• _MATERIAL TO PROCESS_:

++++++++++

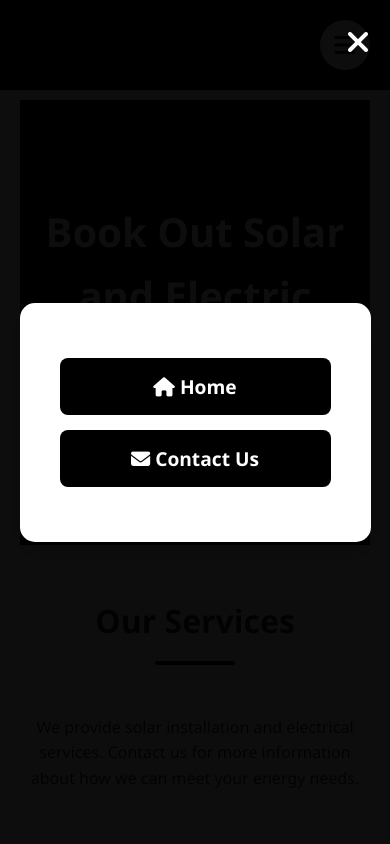
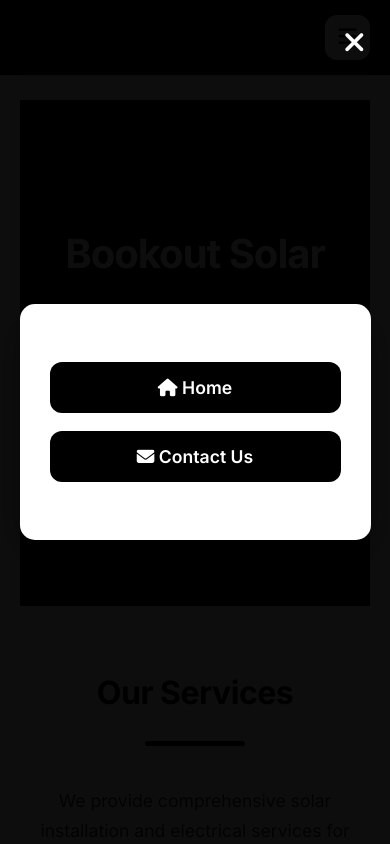
Before and after one commit to k0shir0/bookout, a plain HTML site: page index.html in a window 390 px wide. Both pictures are taken after a click on the button 345 px from the left and 45 px from the top of the page. Shown: the top 844 px of the page. Drawn offline with Linux system fonts and the light colour scheme.

Commit message:
Update index.html

```diff
--- a/index.html
+++ b/index.html
@@ -3,8 +3,9 @@
 <head>
     <meta charset="UTF-8" />
     <meta name="viewport" content="width=device-width, initial-scale=1.0"/>
-    <title>Book Out Solar and Electric</title>
+    <title>Bookout Solar and Electric</title>
     <link rel="stylesheet" href="https://cdnjs.cloudflare.com/ajax/libs/font-awesome/6.4.0/css/all.min.css" />
+    <link href="https://fonts.googleapis.com/css2?family=Inter:wght@300;400;600;700&display=swap" rel="stylesheet">
     <style>
         :root {
             --black: #000000;
@@ -14,20 +15,26 @@
             --gray-medium: #DDDDDD;
             --accent: #0D8BF2;
             --transition: all 0.3s ease;
+            --shadow-light: 0 4px 15px rgba(0, 0, 0, 0.05);
+            --shadow-medium: 0 8px 25px rgba(0, 0, 0, 0.1);
+            --border-radius-sm: 8px;
+            --border-radius-md: 12px;
+            --border-radius-lg: 15px;
         }
 
         * {
             margin: 0;
             padding: 0;
             box-sizing: border-box;
-            font-family: 'Segoe UI', Tahoma, Geneva, Verdana, sans-serif;
+            font-family: 'Inter', sans-serif; /* Changed font to Inter */
         }
 
         body {
             background-color: var(--white);
             color: var(--black-light);
             overflow-x: hidden;
-            line-height: 1.6;
+            line-height: 1.7; /* Slightly increased line height for readability */
+            font-size: 16px;
         }
 
         header {
@@ -36,33 +43,34 @@
             left: 0;
             width: 100%;
             background: var(--black);
-            padding: 20px;
+            padding: 15px 20px; /* Adjusted padding */
             display: flex;
             justify-content: flex-end;
             z-index: 1000;
-            box-shadow: 0 2px 15px rgba(0, 0, 0, 0.1);
+            box-shadow: var(--shadow-medium); /* Added more prominent shadow */
         }
 
         .menu-btn {
             background: var(--white);
             color: var(--black);
             border: none;
-            border-radius: 50%;
-            width: 50px;
-            height: 50px;
-            font-size: 1.5rem;
+            border-radius: var(--border-radius-md); /* Slightly rounded corners */
+            width: 55px; /* Slightly larger */
+            height: 55px; /* Slightly larger */
+            font-size: 1.6rem;
             cursor: pointer;
             display: flex;
             align-items: center;
             justify-content: center;
             transition: var(--transition);
-            box-shadow: 0 2px 10px rgba(0, 0, 0, 0.2);
+            box-shadow: var(--shadow-light); /* Softer shadow */
         }
 
         .menu-btn:hover {
-            transform: scale(1.05);
+            transform: translateY(-3px); /* Subtle lift */
             background: var(--gray-medium);
             color: var(--black);
+            box-shadow: 0 6px 20px rgba(0, 0, 0, 0.15); /* Enhanced shadow on hover */
         }
 
         .overlay {
@@ -78,7 +86,7 @@
             z-index: 2000;
             opacity: 0;
             visibility: hidden;
-            transition: var(--transition);
+            transition: opacity 0.4s ease, visibility 0.4s ease; /* More distinct transition */
         }
 
         .overlay.active {
@@ -88,14 +96,14 @@
 
         .overlay-content {
             background: var(--white);
-            border-radius: 15px;
-            padding: 40px;
+            border-radius: var(--border-radius-lg); /* Larger border radius */
+            padding: 50px 40px; /* Increased padding */
             text-align: center;
-            max-width: 500px;
+            max-width: 550px; /* Slightly wider */
             width: 90%;
-            box-shadow: 0 10px 30px rgba(0, 0, 0, 0.3);
-            transform: translateY(-20px);
-            transition: transform 0.4s ease;
+            box-shadow: 0 15px 40px rgba(0, 0, 0, 0.4); /* Stronger shadow */
+            transform: translateY(-30px); /* More pronounced initial translateY */
+            transition: transform 0.5s cubic-bezier(0.25, 0.8, 0.25, 1); /* Smoother animation */
         }
 
         .overlay.active .overlay-content {
@@ -105,40 +113,42 @@
         .overlay-btn {
             display: block;
             width: 100%;
-            padding: 15px 25px;
-            margin: 15px 0;
-            font-size: 1.2rem;
+            padding: 18px 25px; /* More padding */
+            margin: 18px 0; /* More margin */
+            font-size: 1.3rem; /* Slightly larger font */
             font-weight: 600;
             border: none;
-            border-radius: 8px;
+            border-radius: var(--border-radius-md); /* Consistent border radius */
             cursor: pointer;
             transition: var(--transition);
             text-decoration: none;
             color: var(--white);
             background: var(--black);
+            position: relative;
+            overflow: hidden;
         }
 
         .overlay-btn:hover {
-            transform: translateY(-3px);
-            box-shadow: 0 5px 15px rgba(0, 0, 0, 0.3);
+            transform: translateY(-5px); /* More pronounced lift */
+            box-shadow: 0 10px 25px rgba(0, 0, 0, 0.4); /* Stronger shadow on hover */
             background: var(--black-light);
         }
 
         .close-btn {
             position: absolute;
-            top: 20px;
-            right: 20px;
+            top: 25px; /* Adjusted position */
+            right: 25px; /* Adjusted position */
             background: none;
             border: none;
             color: var(--white);
-            font-size: 2rem;
+            font-size: 2.2rem; /* Slightly larger */
             cursor: pointer;
             transition: var(--transition);
         }
 
         .close-btn:hover {
             color: var(--gray-medium);
-            transform: rotate(90deg);
+            transform: rotate(180deg) scale(1.1); /* More distinct rotation and scale */
         }
 
         .page {
@@ -154,59 +164,77 @@
         .hero {
             background: var(--black);
             color: var(--white);
-            padding: 150px 20px;
-            margin-bottom: 50px;
+            padding: 160px 20px; /* Increased padding */
+            margin-bottom: 60px; /* Increased margin */
             text-align: center;
         }
 
         .hero h1 {
-            font-size: 3.5rem;
-            margin-bottom: 20px;
+            font-size: 4rem; /* Larger font size */
+            margin-bottom: 25px; /* Increased margin */
+            font-weight: 700;
+            letter-spacing: -1px; /* Tighter letter spacing */
+            text-shadow: 0 4px 8px rgba(0, 0, 0, 0.3); /* Subtle text shadow */
         }
 
         .hero p {
-            font-size: 1.3rem;
-            max-width: 700px;
-            margin: 0 auto 30px;
-            opacity: 0.9;
+            font-size: 1.4rem; /* Slightly larger font */
+            max-width: 800px; /* Wider max-width */
+            margin: 0 auto 40px; /* Increased margin */
+            opacity: 0.85; /* Slightly less opaque */
+            font-weight: 300;
         }
 
         .section-title {
             text-align: center;
-            margin: 30px 0 50px;
+            margin: 40px 0 60px; /* Increased margins */
             position: relative;
-            font-size: 2.5rem;
+            font-size: 3rem; /* Larger font size */
+            font-weight: 700;
+            letter-spacing: -0.5px; /* Tighter letter spacing */
+            color: var(--black);
         }
 
         .section-title:after {
             content: '';
             display: block;
-            width: 80px;
-            height: 4px;
+            width: 100px; /* Wider line */
+            height: 5px; /* Thicker line */
             background: var(--black);
-            margin: 15px auto;
-            border-radius: 2px;
+            margin: 20px auto 0; /* More margin */
+            border-radius: 3px; /* Softer edges */
         }
 
         .contact-container {
             display: flex;
             flex-wrap: wrap;
-            gap: 30px;
+            gap: 40px; /* Increased gap */
             background: var(--white);
-            border-radius: 15px;
+            border-radius: var(--border-radius-lg); /* Consistent border radius */
             overflow: hidden;
-            box-shadow: 0 10px 30px rgba(0, 0, 0, 0.08);
+            box-shadow: var(--shadow-medium); /* Consistent shadow */
             border: 1px solid var(--gray-medium);
-            max-width: 1200px;
+            max-width: 1000px; /* Slightly smaller max width for a denser feel */
             margin: 0 auto;
         }
 
         .contact-info {
             flex: 1;
-            min-width: 300px;
-            padding: 40px;
+            min-width: 320px; /* Adjusted min-width */
+            padding: 50px; /* Increased padding */
             background: var(--black);
             color: var(--white);
+        }
+
+        .contact-info h3 {
+            font-size: 2rem;
+            margin-bottom: 15px;
+            font-weight: 600;
+        }
+
+        .contact-info p {
+            opacity: 0.9;
+            margin-bottom: 30px;
         }
 
         .contact-details {
@@ -216,45 +244,96 @@
         .contact-item {
             display: flex;
             align-items: flex-start;
-            margin-bottom: 20px;
+            margin-bottom: 25px; /* Increased margin */
         }
 
         .contact-item i {
-            font-size: 1.3rem;
-            margin-right: 15px;
-            margin-top: 5px;
+            font-size: 1.5rem; /* Larger icon */
+            margin-right: 20px; /* More spacing */
+            margin-top: 3px;
             color: var(--accent);
+        }
+
+        .contact-item h4 {
+            font-size: 1.1rem;
+            margin-bottom: 5px;
+            font-weight: 600;
+        }
+
+        .contact-item p {
+            font-size: 1rem;
+            opacity: 0.8;
+            margin-bottom: 0;
         }
 
         footer {
             background: var(--black);
             color: var(--white);
             text-align: center;
-            padding: 30px 20px;
+            padding: 40px 20px; /* Increased padding */
         }
 
         .copyright {
-            margin-top: 20px;
-            padding-top: 20px;
-            border-top: 1px solid rgba(255,255,255,0.1);
-            opacity: 0.7;
+            margin-top: 25px; /* Increased margin */
+            padding-top: 25px; /* Increased padding */
+            border-top: 1px solid rgba(255,255,255,0.15); /* Slightly more visible border */
+            opacity: 0.8; /* Slightly less opaque */
+            font-size: 0.95rem;
         }
 
+        /* Responsive Adjustments */
         @media (max-width: 768px) {
             .hero {
-                padding: 100px 20px;
+                padding: 120px 20px;
             }
 
             .hero h1 {
-                font-size: 2.5rem;
+                font-size: 3rem;
             }
 
             .section-title {
-                font-size: 2rem;
+                font-size: 2.5rem;
             }
 
             .contact-container {
                 flex-direction: column;
+            }
+
+            .contact-info {
+                padding: 40px;
+            }
+
+            .overlay-content {
+                padding: 40px 30px;
+            }
+
+            .overlay-btn {
+                padding: 15px 20px;
+                font-size: 1.1rem;
+            }
+        }
+
+        @media (max-width: 480px) {
+            .hero h1 {
+                font-size: 2.5rem;
+            }
+            .hero p {
+                font-size: 1.2rem;
+            }
+            .section-title {
+                font-size: 2rem;
+                margin: 30px 0 40px;
+            }
+            .contact-info h3 {
+                font-size: 1.8rem;
+            }
+            .menu-btn {
+                width: 45px;
+                height: 45px;
+                font-size: 1.3rem;
+            }
+            .close-btn {
+                font-size: 1.8rem;
             }
         }
     </style>
@@ -274,14 +353,14 @@
 
     <div id="home" class="page active">
         <div class="hero">
-            <h1>Book Out Solar and Electric</h1>
-            <p>Professional solar and electrical services</p>
+            <h1>Bookout Solar and Electric</h1>
+            <p>Professional solar and electrical services for a brighter future.</p>
         </div>
 
         <div class="services">
             <h2 class="section-title">Our Services</h2>
-            <div style="max-width: 800px; margin: 0 auto; text-align: center;">
-                <p>We provide solar installation and electrical services. Contact us for more information about how we can meet your energy needs.</p>
+            <div style="max-width: 800px; margin: 0 auto 80px; text-align: center; padding: 0 20px;">
+                <p style="font-size: 1.1rem; color: var(--black-light);">We provide comprehensive solar installation and electrical services for residential and commercial clients. Our expert team ensures efficient, reliable, and sustainable energy solutions tailored to your needs. Contact us today for a consultation and learn how we can empower your home or business with clean energy.</p>
             </div>
         </div>
     </div>
@@ -291,7 +370,7 @@
         <div class="contact-container">
             <div class="contact-info">
                 <h3>Get In Touch</h3>
-                <p>Contact us for solar and electrical service inquiries</p>
+                <p>Have questions about solar or electrical services? Reach out to us. We're here to help.</p>
                 <div class="contact-details">
                     <div class="contact-item">
                         <i class="fas fa-phone-alt"></i>
@@ -307,14 +386,14 @@
                             <p>[Your business email]</p>
                         </div>
                     </div>
-                </div>
+                    </div>
             </div>
         </div>
     </div>
 
     <footer>
         <div class="copyright">
-            <p>&copy; 2025 Book Out Solar and Electric. All rights reserved.</p>
+            <p>&copy; 2025 Bookout Solar and Electric. All rights reserved.</p>
         </div>
     </footer>
 
```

++++++++++

• _TO DO_: Answer required as a bare number: state how many lines in the material contain the word "hero".

• _SOLUTION TO THIS PROBLEM_: 8